§ How to complete this task
The entries that follow must be written out exactly, without any of the pictures they contain.

Data items

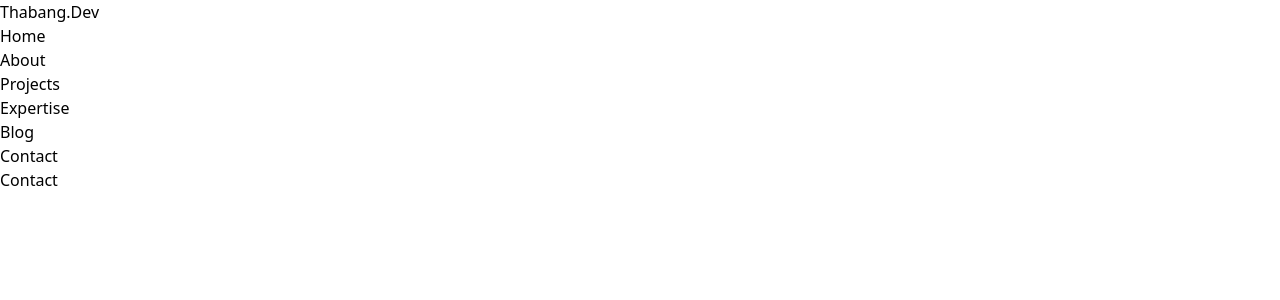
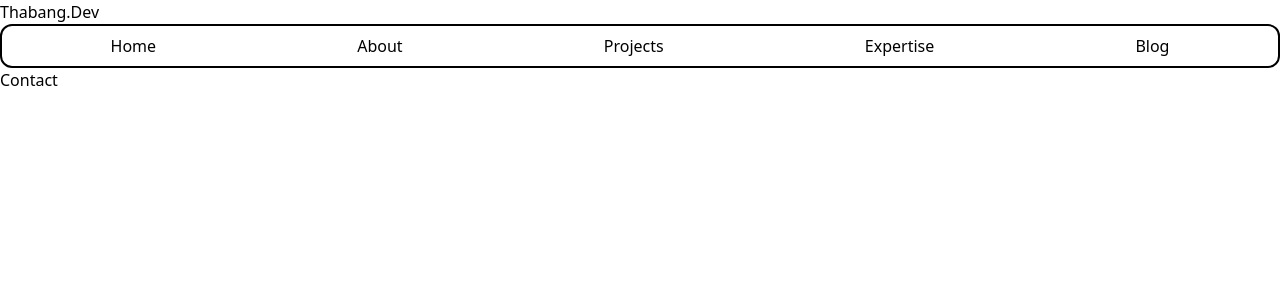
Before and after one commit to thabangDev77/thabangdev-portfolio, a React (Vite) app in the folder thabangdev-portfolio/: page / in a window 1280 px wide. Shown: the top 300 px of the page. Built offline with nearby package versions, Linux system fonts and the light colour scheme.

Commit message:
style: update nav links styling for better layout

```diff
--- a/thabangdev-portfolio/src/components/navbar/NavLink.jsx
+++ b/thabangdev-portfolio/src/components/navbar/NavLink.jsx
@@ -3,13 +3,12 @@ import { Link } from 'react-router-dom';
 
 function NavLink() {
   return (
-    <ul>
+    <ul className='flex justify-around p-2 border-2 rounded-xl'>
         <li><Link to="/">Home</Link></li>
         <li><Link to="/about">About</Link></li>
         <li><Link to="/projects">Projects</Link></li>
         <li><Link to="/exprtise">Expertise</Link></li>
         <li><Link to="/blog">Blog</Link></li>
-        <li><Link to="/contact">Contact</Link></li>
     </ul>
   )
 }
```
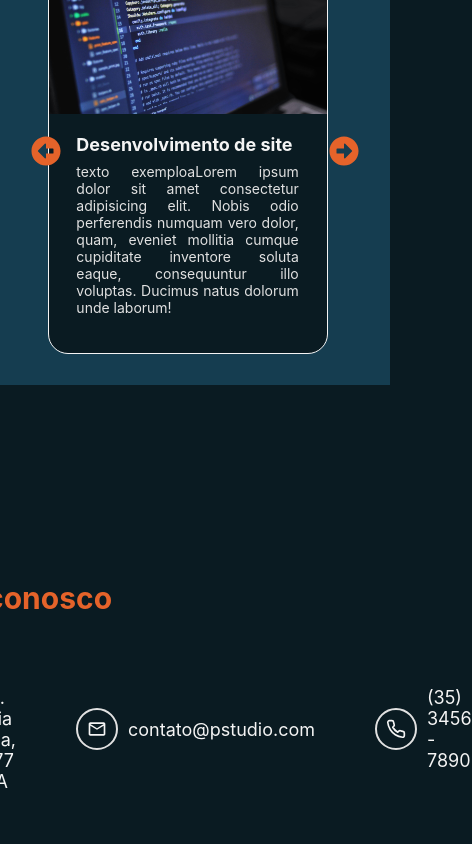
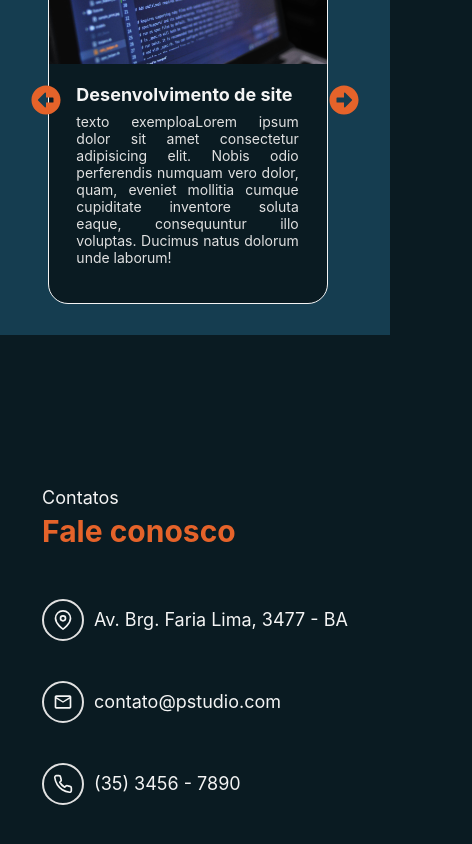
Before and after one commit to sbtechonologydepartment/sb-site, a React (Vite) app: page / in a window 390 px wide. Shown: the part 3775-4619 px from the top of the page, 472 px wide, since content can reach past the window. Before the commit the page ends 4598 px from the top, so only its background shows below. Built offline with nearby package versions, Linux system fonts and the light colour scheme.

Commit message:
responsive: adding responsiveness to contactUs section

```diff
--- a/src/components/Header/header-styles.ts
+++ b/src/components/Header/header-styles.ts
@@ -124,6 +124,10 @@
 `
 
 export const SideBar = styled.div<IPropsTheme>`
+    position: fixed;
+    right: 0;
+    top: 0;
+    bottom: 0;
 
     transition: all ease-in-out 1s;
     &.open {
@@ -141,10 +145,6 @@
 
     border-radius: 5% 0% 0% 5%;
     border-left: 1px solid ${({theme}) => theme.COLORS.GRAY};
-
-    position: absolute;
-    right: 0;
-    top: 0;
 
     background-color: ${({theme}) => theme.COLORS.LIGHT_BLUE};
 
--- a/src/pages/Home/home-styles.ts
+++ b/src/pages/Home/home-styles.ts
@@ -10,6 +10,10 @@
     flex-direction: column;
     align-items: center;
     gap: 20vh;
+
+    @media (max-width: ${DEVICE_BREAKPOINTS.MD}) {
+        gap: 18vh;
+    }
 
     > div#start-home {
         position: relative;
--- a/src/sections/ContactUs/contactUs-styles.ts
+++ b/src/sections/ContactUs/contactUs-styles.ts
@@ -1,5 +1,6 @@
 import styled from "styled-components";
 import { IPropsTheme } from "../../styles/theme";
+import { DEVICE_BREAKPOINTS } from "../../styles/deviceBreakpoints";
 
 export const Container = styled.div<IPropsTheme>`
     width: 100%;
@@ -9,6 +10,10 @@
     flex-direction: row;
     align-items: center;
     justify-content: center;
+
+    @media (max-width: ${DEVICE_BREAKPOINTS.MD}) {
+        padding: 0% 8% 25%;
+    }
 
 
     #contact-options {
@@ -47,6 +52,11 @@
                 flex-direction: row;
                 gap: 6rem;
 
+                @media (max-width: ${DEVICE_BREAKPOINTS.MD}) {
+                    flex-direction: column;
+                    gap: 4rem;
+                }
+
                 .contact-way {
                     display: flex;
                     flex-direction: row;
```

§ Exercise answer
Before and after one commit to thabangDev77/thabangdev-portfolio, a React (Vite) app in the folder thabangdev-portfolio/: page / in a window 1280 px wide. Shown: the top 300 px of the page. Built offline with nearby package versions, Linux system fonts and the light colour scheme.

Commit message:
style: update nav links styling for better layout

```diff
--- a/thabangdev-portfolio/src/components/navbar/NavLink.jsx
+++ b/thabangdev-portfolio/src/components/navbar/NavLink.jsx
@@ -3,13 +3,12 @@ import { Link } from 'react-router-dom';
 
 function NavLink() {
   return (
-    <ul>
+    <ul className='flex justify-around p-2 border-2 rounded-xl'>
         <li><Link to="/">Home</Link></li>
         <li><Link to="/about">About</Link></li>
         <li><Link to="/projects">Projects</Link></li>
         <li><Link to="/exprtise">Expertise</Link></li>
         <li><Link to="/blog">Blog</Link></li>
-        <li><Link to="/contact">Contact</Link></li>
     </ul>
   )
 }
```
Before and after one commit to sbtechonologydepartment/sb-site, a React (Vite) app: page / in a window 390 px wide. Shown: the part 3775-4619 px from the top of the page, 472 px wide, since content can reach past the window. Before the commit the page ends 4598 px from the top, so only its background shows below. Built offline with nearby package versions, Linux system fonts and the light colour scheme.

Commit message:
responsive: adding responsiveness to contactUs section

```diff
--- a/src/components/Header/header-styles.ts
+++ b/src/components/Header/header-styles.ts
@@ -124,6 +124,10 @@
 `
 
 export const SideBar = styled.div<IPropsTheme>`
+    position: fixed;
+    right: 0;
+    top: 0;
+    bottom: 0;
 
     transition: all ease-in-out 1s;
     &.open {
@@ -141,10 +145,6 @@
 
     border-radius: 5% 0% 0% 5%;
     border-left: 1px solid ${({theme}) => theme.COLORS.GRAY};
-
-    position: absolute;
-    right: 0;
-    top: 0;
 
     background-color: ${({theme}) => theme.COLORS.LIGHT_BLUE};
 
--- a/src/pages/Home/home-styles.ts
+++ b/src/pages/Home/home-styles.ts
@@ -10,6 +10,10 @@
     flex-direction: column;
     align-items: center;
     gap: 20vh;
+
+    @media (max-width: ${DEVICE_BREAKPOINTS.MD}) {
+        gap: 18vh;
+    }
 
     > div#start-home {
         position: relative;
--- a/src/sections/ContactUs/contactUs-styles.ts
+++ b/src/sections/ContactUs/contactUs-styles.ts
@@ -1,5 +1,6 @@
 import styled from "styled-components";
 import { IPropsTheme } from "../../styles/theme";
+import { DEVICE_BREAKPOINTS } from "../../styles/deviceBreakpoints";
 
 export const Container = styled.div<IPropsTheme>`
     width: 100%;
@@ -9,6 +10,10 @@
     flex-direction: row;
     align-items: center;
     justify-content: center;
+
+    @media (max-width: ${DEVICE_BREAKPOINTS.MD}) {
+        padding: 0% 8% 25%;
+    }
 
 
     #contact-options {
@@ -47,6 +52,11 @@
                 flex-direction: row;
                 gap: 6rem;
 
+                @media (max-width: ${DEVICE_BREAKPOINTS.MD}) {
+                    flex-direction: column;
+                    gap: 4rem;
+                }
+
                 .contact-way {
                     display: flex;
                     flex-direction: row;
```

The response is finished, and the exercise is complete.